Published: 23rd February 2021
This non-profit partnered with the Telangana govt to teach coding in schools without screens. This is how
Coding For All doesn't need you to have a computer or even know English. It's enough if you are interested and they will take care of everything else effortlessly. Read on to find out more
Infrastructure (computers, internet and so on) and language (most material is available in English alone) are the two main predicaments that are keeping children from learning to code. The non-profit Coding For All is tackling both these problems effectively. Firstly, they teach coding in Telugu and secondly, with the help of their app, children can write the code on paper, scan it and then the app runs it instantly. Impressed with their ways, even the Government of Telangana partnered with them last year to work with 50 schools. Thus, this initiative that was started in 2018 by M Omkarnath (29), CEO and Abhimanyu Sarkar (32), COO, has impacted 30,000 children in 123 schools already and now, are on their way to impacting 50,000 more.
Their School to Career Pipeline helps students bag internships and also, helps them really build a career
To understand Coding For all, we think it's crucial to understand where Omkarnath and Abhimanyu come from. Omkar, through his previous initiative, Silikon Innovations, was already teaching in schools, but he felt the urgent need to focus on lower-income children. Similarly, Abhimanyu, who moved to the social sector after his stint at KPMG, used to teach at government schools but knew that when it comes to digital literacy, there is a lot of work to be done. Thus, when the duo met via a mutual friend, they discussed ideas and started Coding For All, a non-profit that imparts digital literacy. "All it requires are two to three classes once a week and a teacher to help them through it," says Abhimanyu. It was through a pilot that they ran in February and March 2019 that they understood the two aforementioned problems in detail. It was after this that they started developing the idea of Coding For All.
Abhimanyu and Omkarnath | (Pic: Coding For All)
Hyderabad-based Omkar takes us through the curriculum which involves, for now, students of class VIII learning basic programming languages. This involves breaking down tasks into simple concepts. After these languages are taught, children proceed to practise them on paper. "While we are developing workbooks so that students can understand better, the final step is the verification of the code, which happens via the app installed in the teacher's tab. Depending on whether the code runs or not, the students understand immediately," explains Abhimanyu who is based out of Delhi. But children will have to learn how to code on the computer at some point. And for this, they are looking for NGOs who already have the infrastructure they can utilise to teach children.
Currently, they are looking for both funds and volunteers who can teach in schools

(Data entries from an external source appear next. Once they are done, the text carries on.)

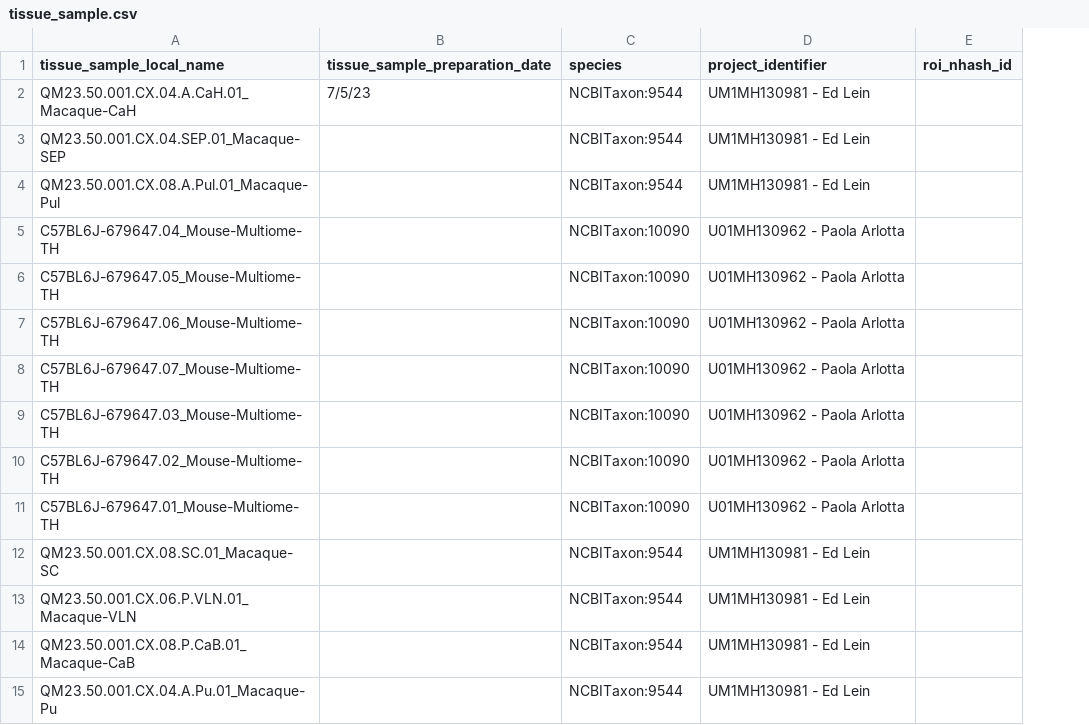
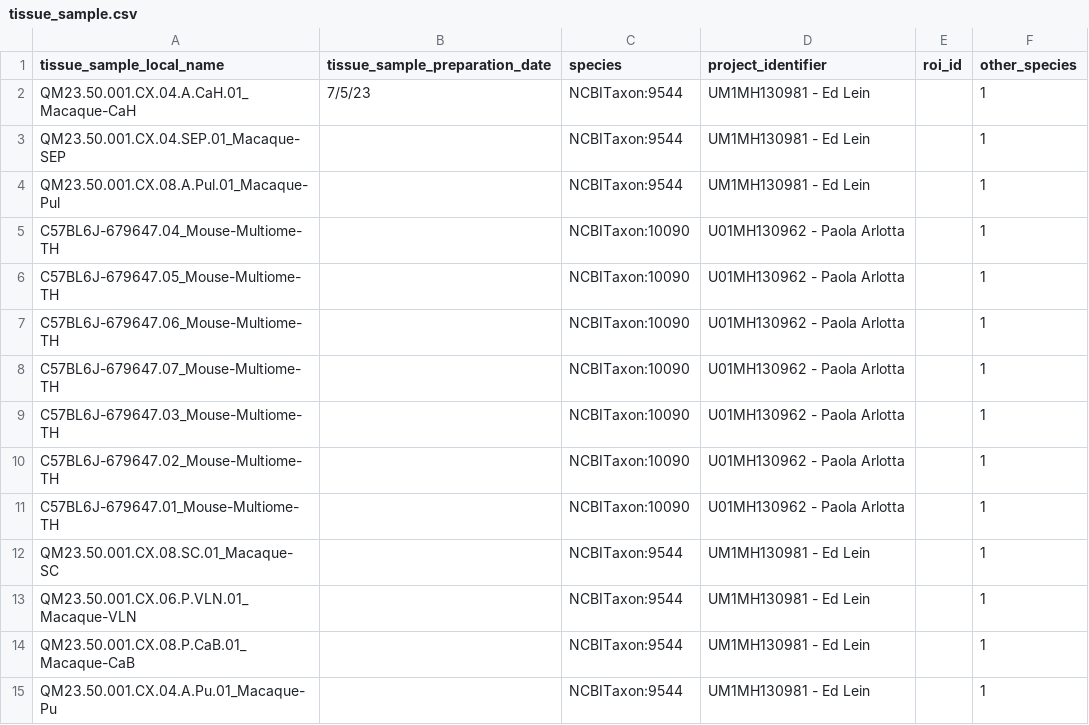
Before and after one commit to UTHealth-Data-Science/bican_seq_library_portal_template, a CSV file: Sequencing_Library_Upload_Templates/templates/tissue_sample.csv, drawn as a sheet; removed rows and columns are numbered as before the commit, all else as after; the diff names each change by its address in the sheet, - before the commit and + after, or states it on an @@ line.

Commit message:
modify tissue upload template

```diff
--- a/Sequencing_Library_Upload_Templates/templates/tissue_sample.csv
+++ b/Sequencing_Library_Upload_Templates/templates/tissue_sample.csv
-column E (roi_nhash_id), empty
+column E (roi_id), empty
+column F (other_species), rows 2-15: all 1
```
Also changed, not shown: 1 other file.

"We also plan to support our students till they complete college and connect them to other organisations that can provide them ancillary skills to help them be job-ready," informs Omkar. "We are also, in parallel, creating content in other regional languages and we intend to partner with other state governments and reach out to all government schools in the country in the next ten years," shares the duo.
For more on them check out codingforall.in